Exactly as written, repeat all of the records below.

[Web interface edit records]
☆ ☆ ☆ ☆ ☆

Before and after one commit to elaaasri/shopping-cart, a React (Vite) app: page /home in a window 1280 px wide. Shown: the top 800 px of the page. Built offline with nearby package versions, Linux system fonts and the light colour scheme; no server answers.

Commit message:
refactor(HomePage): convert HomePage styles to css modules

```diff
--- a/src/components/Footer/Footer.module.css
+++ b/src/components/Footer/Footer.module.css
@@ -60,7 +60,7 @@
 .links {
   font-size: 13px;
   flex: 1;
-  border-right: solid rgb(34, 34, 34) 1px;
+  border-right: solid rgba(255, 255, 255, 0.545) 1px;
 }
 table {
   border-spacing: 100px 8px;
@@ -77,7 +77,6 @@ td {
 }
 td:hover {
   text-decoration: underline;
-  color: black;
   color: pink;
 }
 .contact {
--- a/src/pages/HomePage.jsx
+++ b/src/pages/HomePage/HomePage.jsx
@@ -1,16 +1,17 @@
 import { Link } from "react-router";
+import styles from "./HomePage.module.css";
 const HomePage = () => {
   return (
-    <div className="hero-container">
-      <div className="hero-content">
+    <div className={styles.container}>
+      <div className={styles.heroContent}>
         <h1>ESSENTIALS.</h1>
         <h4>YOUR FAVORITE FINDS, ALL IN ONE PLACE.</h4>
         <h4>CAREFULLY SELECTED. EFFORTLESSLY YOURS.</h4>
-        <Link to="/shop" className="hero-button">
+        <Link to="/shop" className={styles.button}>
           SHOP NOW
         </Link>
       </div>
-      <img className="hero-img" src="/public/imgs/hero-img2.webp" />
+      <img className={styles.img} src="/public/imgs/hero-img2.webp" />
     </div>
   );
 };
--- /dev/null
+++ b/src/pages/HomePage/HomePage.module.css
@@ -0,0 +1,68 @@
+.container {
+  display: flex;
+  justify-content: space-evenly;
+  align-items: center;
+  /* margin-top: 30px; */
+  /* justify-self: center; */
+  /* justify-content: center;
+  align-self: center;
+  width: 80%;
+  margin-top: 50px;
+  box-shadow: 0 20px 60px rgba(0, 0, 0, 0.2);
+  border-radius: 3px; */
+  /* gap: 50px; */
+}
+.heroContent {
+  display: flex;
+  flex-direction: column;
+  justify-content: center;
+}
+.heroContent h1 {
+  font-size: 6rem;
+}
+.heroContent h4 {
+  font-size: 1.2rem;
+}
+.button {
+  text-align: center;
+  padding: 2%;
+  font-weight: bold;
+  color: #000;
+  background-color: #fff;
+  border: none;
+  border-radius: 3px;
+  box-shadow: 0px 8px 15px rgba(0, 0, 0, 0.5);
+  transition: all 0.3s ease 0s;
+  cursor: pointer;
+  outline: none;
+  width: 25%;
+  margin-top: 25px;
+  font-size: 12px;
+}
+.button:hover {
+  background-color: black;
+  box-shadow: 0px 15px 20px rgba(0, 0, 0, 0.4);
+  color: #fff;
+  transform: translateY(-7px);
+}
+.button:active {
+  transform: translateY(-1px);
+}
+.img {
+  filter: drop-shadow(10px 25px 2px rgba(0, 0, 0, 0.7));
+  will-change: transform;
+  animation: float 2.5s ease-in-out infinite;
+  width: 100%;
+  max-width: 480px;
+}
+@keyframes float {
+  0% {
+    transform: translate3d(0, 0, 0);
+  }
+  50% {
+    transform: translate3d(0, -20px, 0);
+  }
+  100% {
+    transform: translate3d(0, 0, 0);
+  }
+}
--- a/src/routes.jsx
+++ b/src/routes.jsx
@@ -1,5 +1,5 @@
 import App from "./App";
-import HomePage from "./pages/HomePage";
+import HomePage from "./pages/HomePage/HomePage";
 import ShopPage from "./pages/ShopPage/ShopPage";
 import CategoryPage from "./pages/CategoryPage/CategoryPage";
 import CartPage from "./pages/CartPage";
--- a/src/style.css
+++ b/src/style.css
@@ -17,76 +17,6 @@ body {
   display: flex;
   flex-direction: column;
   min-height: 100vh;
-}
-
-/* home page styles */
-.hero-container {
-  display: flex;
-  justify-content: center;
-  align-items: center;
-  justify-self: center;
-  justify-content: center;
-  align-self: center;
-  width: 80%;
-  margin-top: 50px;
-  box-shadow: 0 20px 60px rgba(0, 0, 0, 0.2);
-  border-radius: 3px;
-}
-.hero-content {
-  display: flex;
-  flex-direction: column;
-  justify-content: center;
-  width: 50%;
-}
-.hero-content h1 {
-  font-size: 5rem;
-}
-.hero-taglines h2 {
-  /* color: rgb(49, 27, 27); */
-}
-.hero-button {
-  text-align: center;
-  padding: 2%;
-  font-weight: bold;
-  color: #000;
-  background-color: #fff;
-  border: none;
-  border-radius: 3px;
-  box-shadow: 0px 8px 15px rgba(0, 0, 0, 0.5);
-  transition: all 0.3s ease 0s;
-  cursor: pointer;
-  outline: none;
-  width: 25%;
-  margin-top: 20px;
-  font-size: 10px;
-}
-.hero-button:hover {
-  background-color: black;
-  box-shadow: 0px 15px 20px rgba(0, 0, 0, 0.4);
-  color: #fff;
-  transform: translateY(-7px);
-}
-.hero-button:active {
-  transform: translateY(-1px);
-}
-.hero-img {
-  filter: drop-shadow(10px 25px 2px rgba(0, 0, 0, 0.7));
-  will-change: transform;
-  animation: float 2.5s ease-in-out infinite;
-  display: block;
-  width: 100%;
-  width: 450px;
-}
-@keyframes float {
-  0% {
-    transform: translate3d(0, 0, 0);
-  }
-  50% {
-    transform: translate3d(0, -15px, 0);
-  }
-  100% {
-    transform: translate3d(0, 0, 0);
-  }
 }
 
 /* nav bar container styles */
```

☆ ☆ ☆ ☆ ☆

- [EXERCISE ANSWER]
Before and after one commit to elaaasri/shopping-cart, a React (Vite) app: page /home in a window 1280 px wide. Shown: the top 800 px of the page. Built offline with nearby package versions, Linux system fonts and the light colour scheme; no server answers.

Commit message:
refactor(HomePage): convert HomePage styles to css modules

```diff
--- a/src/components/Footer/Footer.module.css
+++ b/src/components/Footer/Footer.module.css
@@ -60,7 +60,7 @@
 .links {
   font-size: 13px;
   flex: 1;
-  border-right: solid rgb(34, 34, 34) 1px;
+  border-right: solid rgba(255, 255, 255, 0.545) 1px;
 }
 table {
   border-spacing: 100px 8px;
@@ -77,7 +77,6 @@ td {
 }
 td:hover {
   text-decoration: underline;
-  color: black;
   color: pink;
 }
 .contact {
--- a/src/pages/HomePage.jsx
+++ b/src/pages/HomePage/HomePage.jsx
@@ -1,16 +1,17 @@
 import { Link } from "react-router";
+import styles from "./HomePage.module.css";
 const HomePage = () => {
   return (
-    <div className="hero-container">
-      <div className="hero-content">
+    <div className={styles.container}>
+      <div className={styles.heroContent}>
         <h1>ESSENTIALS.</h1>
         <h4>YOUR FAVORITE FINDS, ALL IN ONE PLACE.</h4>
         <h4>CAREFULLY SELECTED. EFFORTLESSLY YOURS.</h4>
-        <Link to="/shop" className="hero-button">
+        <Link to="/shop" className={styles.button}>
           SHOP NOW
         </Link>
       </div>
-      <img className="hero-img" src="/public/imgs/hero-img2.webp" />
+      <img className={styles.img} src="/public/imgs/hero-img2.webp" />
     </div>
   );
 };
--- /dev/null
+++ b/src/pages/HomePage/HomePage.module.css
@@ -0,0 +1,68 @@
+.container {
+  display: flex;
+  justify-content: space-evenly;
+  align-items: center;
+  /* margin-top: 30px; */
+  /* justify-self: center; */
+  /* justify-content: center;
+  align-self: center;
+  width: 80%;
+  margin-top: 50px;
+  box-shadow: 0 20px 60px rgba(0, 0, 0, 0.2);
+  border-radius: 3px; */
+  /* gap: 50px; */
+}
+.heroContent {
+  display: flex;
+  flex-direction: column;
+  justify-content: center;
+}
+.heroContent h1 {
+  font-size: 6rem;
+}
+.heroContent h4 {
+  font-size: 1.2rem;
+}
+.button {
+  text-align: center;
+  padding: 2%;
+  font-weight: bold;
+  color: #000;
+  background-color: #fff;
+  border: none;
+  border-radius: 3px;
+  box-shadow: 0px 8px 15px rgba(0, 0, 0, 0.5);
+  transition: all 0.3s ease 0s;
+  cursor: pointer;
+  outline: none;
+  width: 25%;
+  margin-top: 25px;
+  font-size: 12px;
+}
+.button:hover {
+  background-color: black;
+  box-shadow: 0px 15px 20px rgba(0, 0, 0, 0.4);
+  color: #fff;
+  transform: translateY(-7px);
+}
+.button:active {
+  transform: translateY(-1px);
+}
+.img {
+  filter: drop-shadow(10px 25px 2px rgba(0, 0, 0, 0.7));
+  will-change: transform;
+  animation: float 2.5s ease-in-out infinite;
+  width: 100%;
+  max-width: 480px;
+}
+@keyframes float {
+  0% {
+    transform: translate3d(0, 0, 0);
+  }
+  50% {
+    transform: translate3d(0, -20px, 0);
+  }
+  100% {
+    transform: translate3d(0, 0, 0);
+  }
+}
--- a/src/routes.jsx
+++ b/src/routes.jsx
@@ -1,5 +1,5 @@
 import App from "./App";
-import HomePage from "./pages/HomePage";
+import HomePage from "./pages/HomePage/HomePage";
 import ShopPage from "./pages/ShopPage/ShopPage";
 import CategoryPage from "./pages/CategoryPage/CategoryPage";
 import CartPage from "./pages/CartPage";
--- a/src/style.css
+++ b/src/style.css
@@ -17,76 +17,6 @@ body {
   display: flex;
   flex-direction: column;
   min-height: 100vh;
-}
-
-/* home page styles */
-.hero-container {
-  display: flex;
-  justify-content: center;
-  align-items: center;
-  justify-self: center;
-  justify-content: center;
-  align-self: center;
-  width: 80%;
-  margin-top: 50px;
-  box-shadow: 0 20px 60px rgba(0, 0, 0, 0.2);
-  border-radius: 3px;
-}
-.hero-content {
-  display: flex;
-  flex-direction: column;
-  justify-content: center;
-  width: 50%;
-}
-.hero-content h1 {
-  font-size: 5rem;
-}
-.hero-taglines h2 {
-  /* color: rgb(49, 27, 27); */
-}
-.hero-button {
-  text-align: center;
-  padding: 2%;
-  font-weight: bold;
-  color: #000;
-  background-color: #fff;
-  border: none;
-  border-radius: 3px;
-  box-shadow: 0px 8px 15px rgba(0, 0, 0, 0.5);
-  transition: all 0.3s ease 0s;
-  cursor: pointer;
-  outline: none;
-  width: 25%;
-  margin-top: 20px;
-  font-size: 10px;
-}
-.hero-button:hover {
-  background-color: black;
-  box-shadow: 0px 15px 20px rgba(0, 0, 0, 0.4);
-  color: #fff;
-  transform: translateY(-7px);
-}
-.hero-button:active {
-  transform: translateY(-1px);
-}
-.hero-img {
-  filter: drop-shadow(10px 25px 2px rgba(0, 0, 0, 0.7));
-  will-change: transform;
-  animation: float 2.5s ease-in-out infinite;
-  display: block;
-  width: 100%;
-  width: 450px;
-}
-@keyframes float {
-  0% {
-    transform: translate3d(0, 0, 0);
-  }
-  50% {
-    transform: translate3d(0, -15px, 0);
-  }
-  100% {
-    transform: translate3d(0, 0, 0);
-  }
 }
 
 /* nav bar container styles */
```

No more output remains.